The information below is based on the Report of the Secretary-General to the Security Council (S/2020/487) issued on 03 June 2020.
The political and human rights crisis that began in 2015 remains unchanged, with heightened risks of sexual violence facing women and girls, including as a strategy of intimidation and punishment for their perceived political affiliation. The Commission of Inquiry on Burundi recalled, in its latest report, the political context in which crimes have been committed in recent years, including sexual violence (A/HRC/42/49). During the reporting period, a prominent opposition politician, Marie Claire Niyongere, was sexually assaulted and killed. Most of the cases of sexual violence were attributed to the security and intelligence forces and to members of the Imbonerakure, the youth wing of the ruling party. The Imbonerakure operate in both urban and rural areas, and in association with the national security forces, the National Intelligence Service and local authorities. Sexual violence has been committed in survivors’ places of residence, in conjunction with beatings, abductions and the execution of family members. Women have also been raped in the course of their daily livelihood activities, as well as during attempts to flee the country, and in some cases upon their return.
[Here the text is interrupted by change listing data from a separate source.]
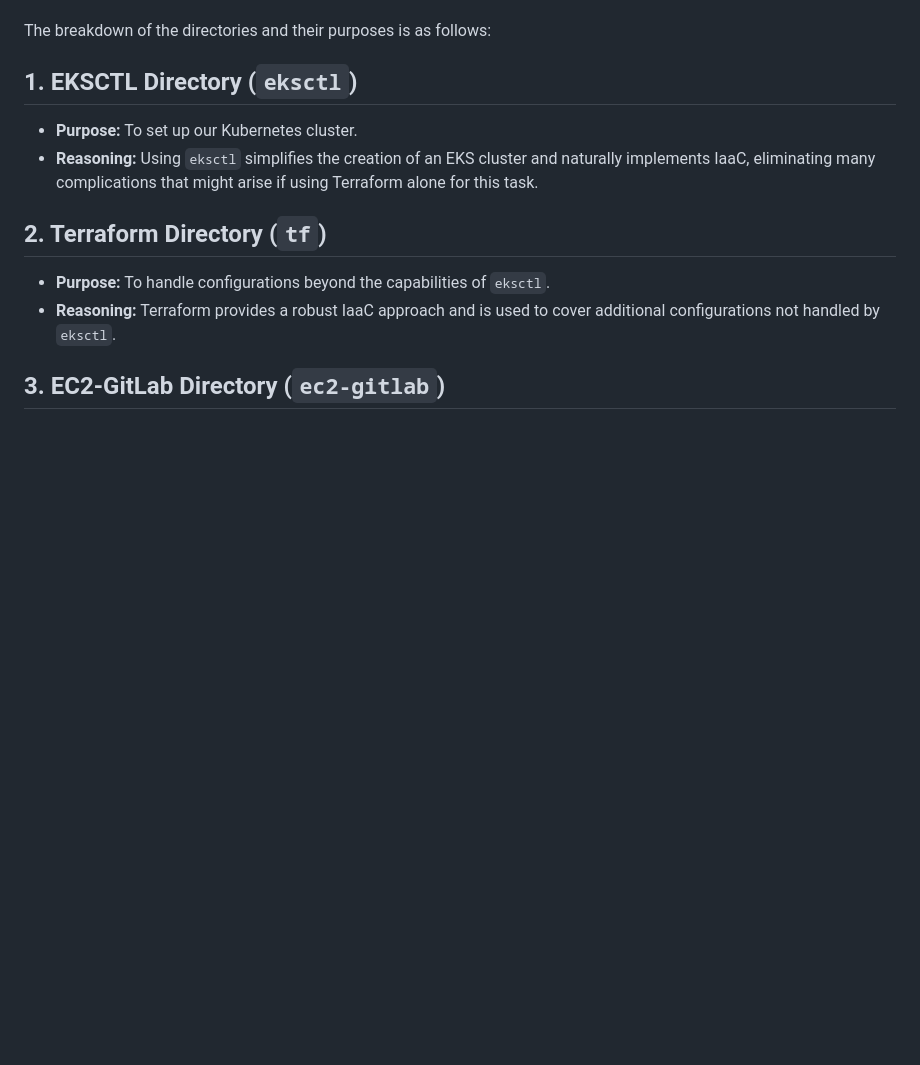
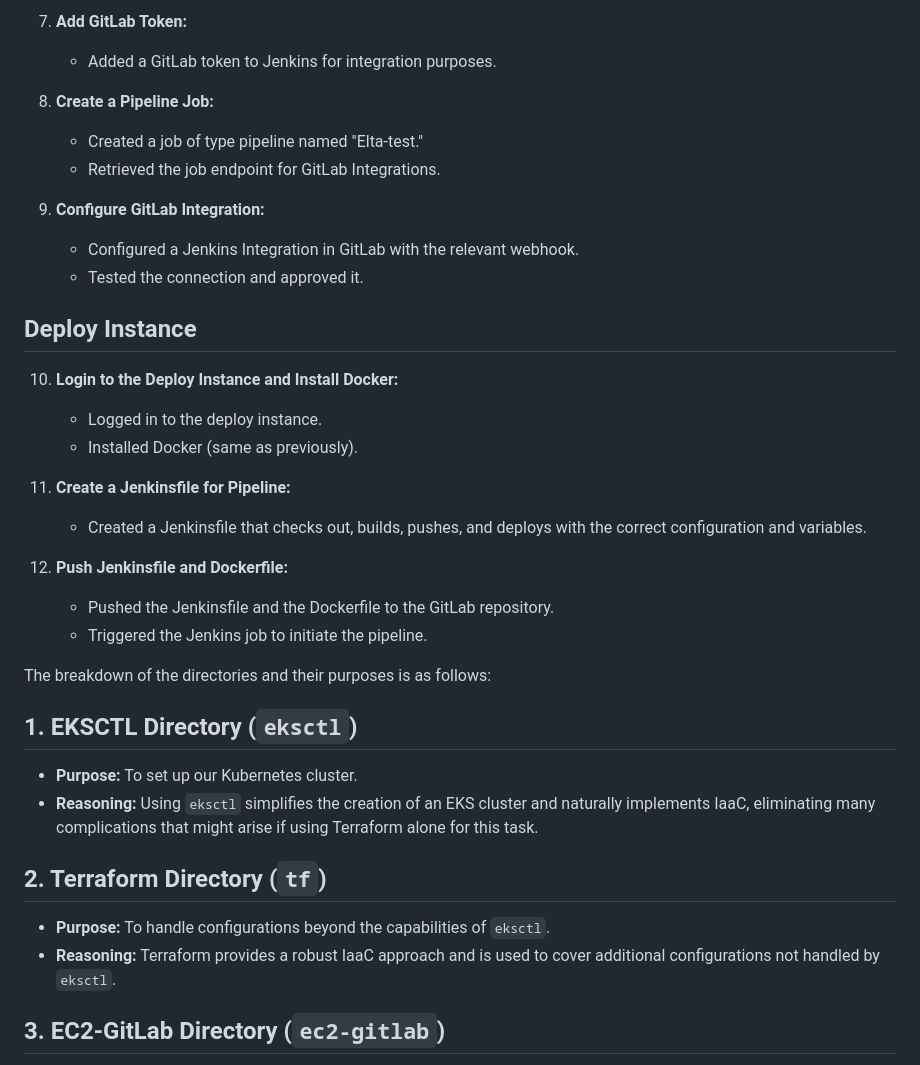
Before and after one commit to ban898/CloudPilot, a Markdown page: README.MD, the part around one of its changes. Rendered like a GitHub page; blank space fills up the shorter version.

```diff
--- a/README.MD
+++ b/README.MD
@@ -77,3 +133,32 @@ Pushed a Jenkinsfile and the dockerfile to the repository and triggered a job
+7. **Add GitLab Token:**
+
+   - Added a GitLab token to Jenkins for integration purposes.
+
+8. **Create a Pipeline Job:**
+
+   - Created a job of type pipeline named "Elta-test."
+   - Retrieved the job endpoint for GitLab Integrations.
+
+9. **Configure GitLab Integration:**
+
+   - Configured a Jenkins Integration in GitLab with the relevant webhook.
+   - Tested the connection and approved it.
+
+## Deploy Instance
+
+10. **Login to the Deploy Instance and Install Docker:**
+
+    - Logged in to the deploy instance.
+    - Installed Docker (same as previously).
+
+11. **Create a Jenkinsfile for Pipeline:**
+
+    - Created a Jenkinsfile that checks out, builds, pushes, and deploys with the correct configuration and variables.
+
+12. **Push Jenkinsfile and Dockerfile:**
+
+    - Pushed the Jenkinsfile and the Dockerfile to the GitLab repository.
+    - Triggered the Jenkins job to initiate the pipeline.
 
 
 
```
Also changed, not shown: other parts of README.MD (+84 -28 lines).
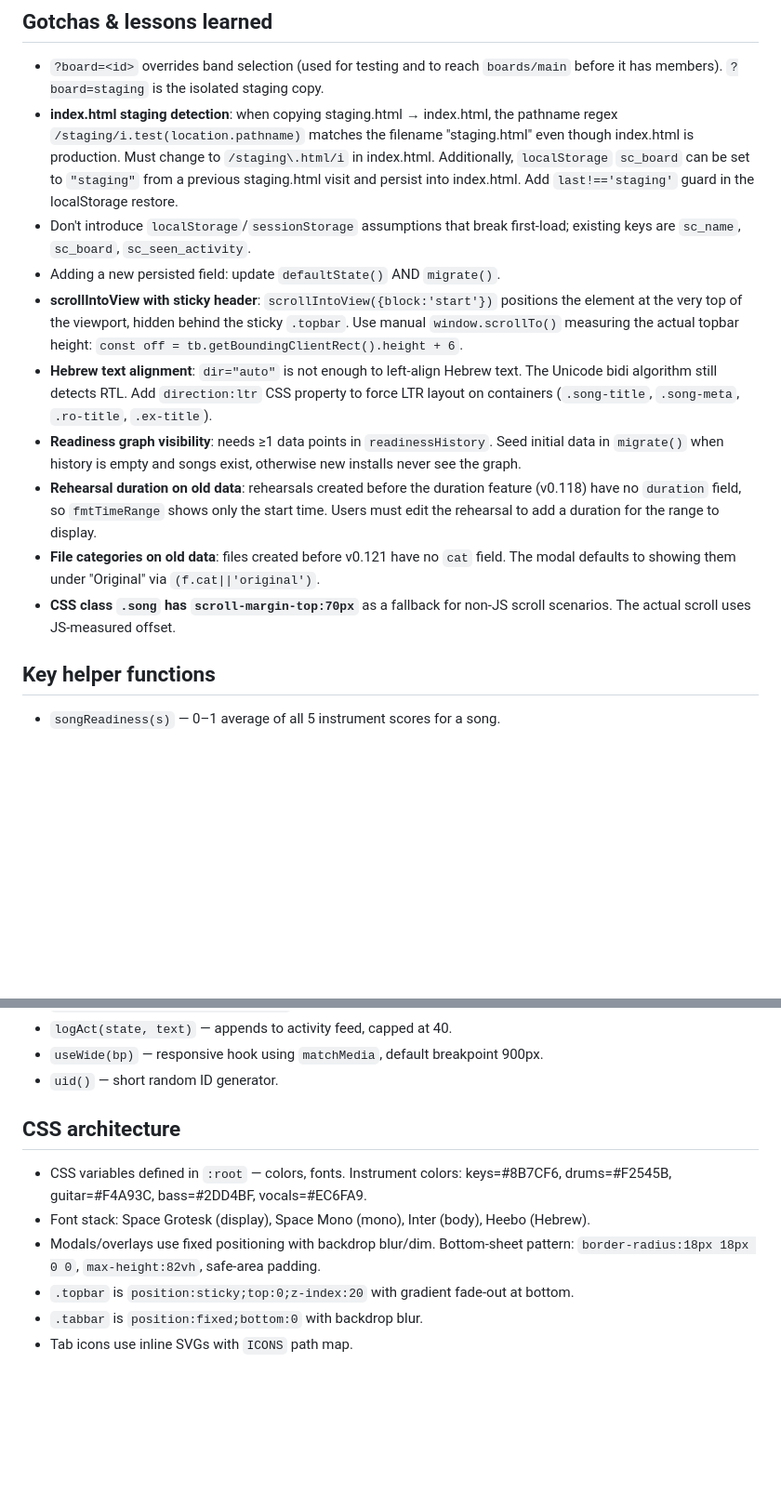
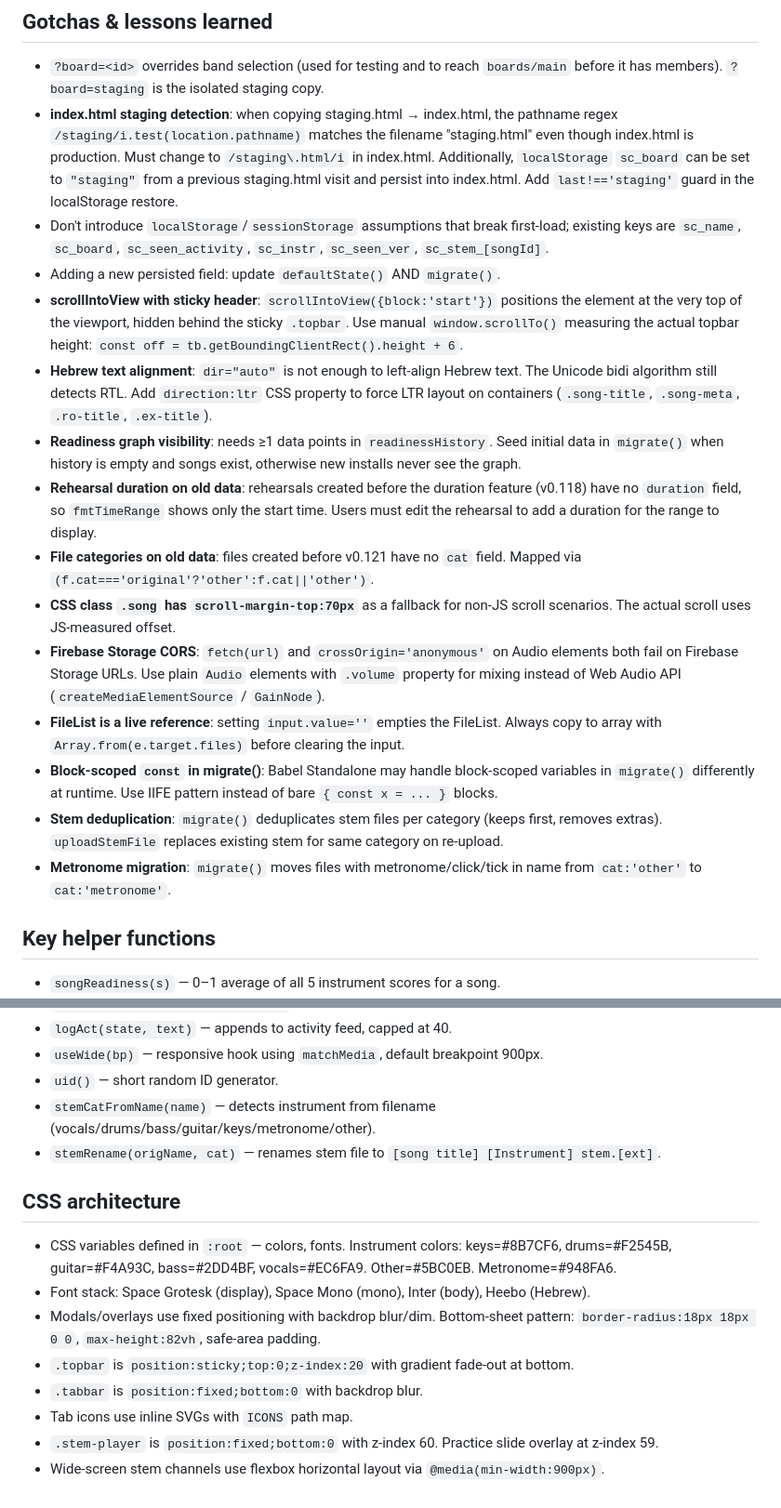
Before and after one commit to ofiralon10/soundcheck, a Markdown page: CLAUDE.md, 2 parts joined by grey strips. Shown at 93% size. Rendered like a GitHub page; blank space fills up the shorter version.

```diff
--- a/CLAUDE.md
+++ b/CLAUDE.md
@@ -188,7 +241,7 @@ Currently logged events:
   `sc_board` can be set to `"staging"` from a previous staging.html visit and persist into index.html.
   Add `last!=='staging'` guard in the localStorage restore.
 - Don't introduce `localStorage`/`sessionStorage` assumptions that break first-load; existing keys are
-  `sc_name`, `sc_board`, `sc_seen_activity`.
+  `sc_name`, `sc_board`, `sc_seen_activity`, `sc_instr`, `sc_seen_ver`, `sc_stem_[songId]`.
 - Adding a new persisted field: update `defaultState()` AND `migrate()`.
 - **scrollIntoView with sticky header**: `scrollIntoView({block:'start'})` positions the element at
   the very top of the viewport, hidden behind the sticky `.topbar`. Use manual `window.scrollTo()`
@@ -201,10 +254,21 @@ Currently logged events:
 - **Rehearsal duration on old data**: rehearsals created before the duration feature (v0.118) have no
   `duration` field, so `fmtTimeRange` shows only the start time. Users must edit the rehearsal to add
   a duration for the range to display.
-- **File categories on old data**: files created before v0.121 have no `cat` field. The modal defaults
-  to showing them under "Original" via `(f.cat||'original')`.
+- **File categories on old data**: files created before v0.121 have no `cat` field. Mapped via
+  `(f.cat==='original'?'other':f.cat||'other')`.
 - **CSS class `.song` has `scroll-margin-top:70px`** as a fallback for non-JS scroll scenarios.
   The actual scroll uses JS-measured offset.
+- **Firebase Storage CORS**: `fetch(url)` and `crossOrigin='anonymous'` on Audio elements both fail
+  on Firebase Storage URLs. Use plain `Audio` elements with `.volume` property for mixing instead
+  of Web Audio API (`createMediaElementSource` / `GainNode`).
+- **FileList is a live reference**: setting `input.value=''` empties the FileList. Always copy to
+  array with `Array.from(e.target.files)` before clearing the input.
+- **Block-scoped `const` in migrate()**: Babel Standalone may handle block-scoped variables in
+  `migrate()` differently at runtime. Use IIFE pattern instead of bare `{ const x = ... }` blocks.
+- **Stem deduplication**: `migrate()` deduplicates stem files per category (keeps first, removes
+  extras). `uploadStemFile` replaces existing stem for same category on re-upload.
+- **Metronome migration**: `migrate()` moves files with metronome/click/tick in name from
+  `cat:'other'` to `cat:'metronome'`.
 
 ## Key helper functions
 
@@ -221,14 +285,18 @@ Currently logged events:
 - `logAct(state, text)` — appends to activity feed, capped at 40.
 - `useWide(bp)` — responsive hook using `matchMedia`, default breakpoint 900px.
 - `uid()` — short random ID generator.
+- `stemCatFromName(name)` — detects instrument from filename (vocals/drums/bass/guitar/keys/metronome/other).
+- `stemRename(origName, cat)` — renames stem file to `[song title] [Instrument] stem.[ext]`.
 
 ## CSS architecture
 
 - CSS variables defined in `:root` — colors, fonts. Instrument colors: keys=#8B7CF6, drums=#F2545B,
-  guitar=#F4A93C, bass=#2DD4BF, vocals=#EC6FA9.
+  guitar=#F4A93C, bass=#2DD4BF, vocals=#EC6FA9. Other=#5BC0EB. Metronome=#948FA6.
 - Font stack: Space Grotesk (display), Space Mono (mono), Inter (body), Heebo (Hebrew).
 - Modals/overlays use fixed positioning with backdrop blur/dim. Bottom-sheet pattern:
   `border-radius:18px 18px 0 0`, `max-height:82vh`, safe-area padding.
 - `.topbar` is `position:sticky;top:0;z-index:20` with gradient fade-out at bottom.
 - `.tabbar` is `position:fixed;bottom:0` with backdrop blur.
 - Tab icons use inline SVGs with `ICONS` path map.
+- `.stem-player` is `position:fixed;bottom:0` with z-index 60. Practice slide overlay at z-index 59.
+- Wide-screen stem channels use flexbox horizontal layout via `@media(min-width:900px)`.
```
Also changed, not shown: other parts of CLAUDE.md (+69 -16 lines).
The Government has established four one-stop centres to provide comprehensive assistance to survivors of sexual and gender-based violence. Obstacles to human rights monitoring include the closure of independent local non governmental organizations and media outlets not affiliated with the Government. The Government also requested the closure of the OHCHR country office, which took effect in February 2019. The Office of the United Nations High Commissioner for Refugees estimates that more than 367,000 Burundians have sought refuge in neighbouring countries, and the Office for the Coordination of Humanitarian Affairs reports that 1.77 million are in need of humanitarian assistance.
I urge the Government to adopt measures to ensure access to justice for survivors of sexual violence and to hold perpetrators accountable, including members of the security forces and Imbonerakure. I call upon the Government to cooperate with United Nations human rights mechanisms, in particular the Commission of Inquiry.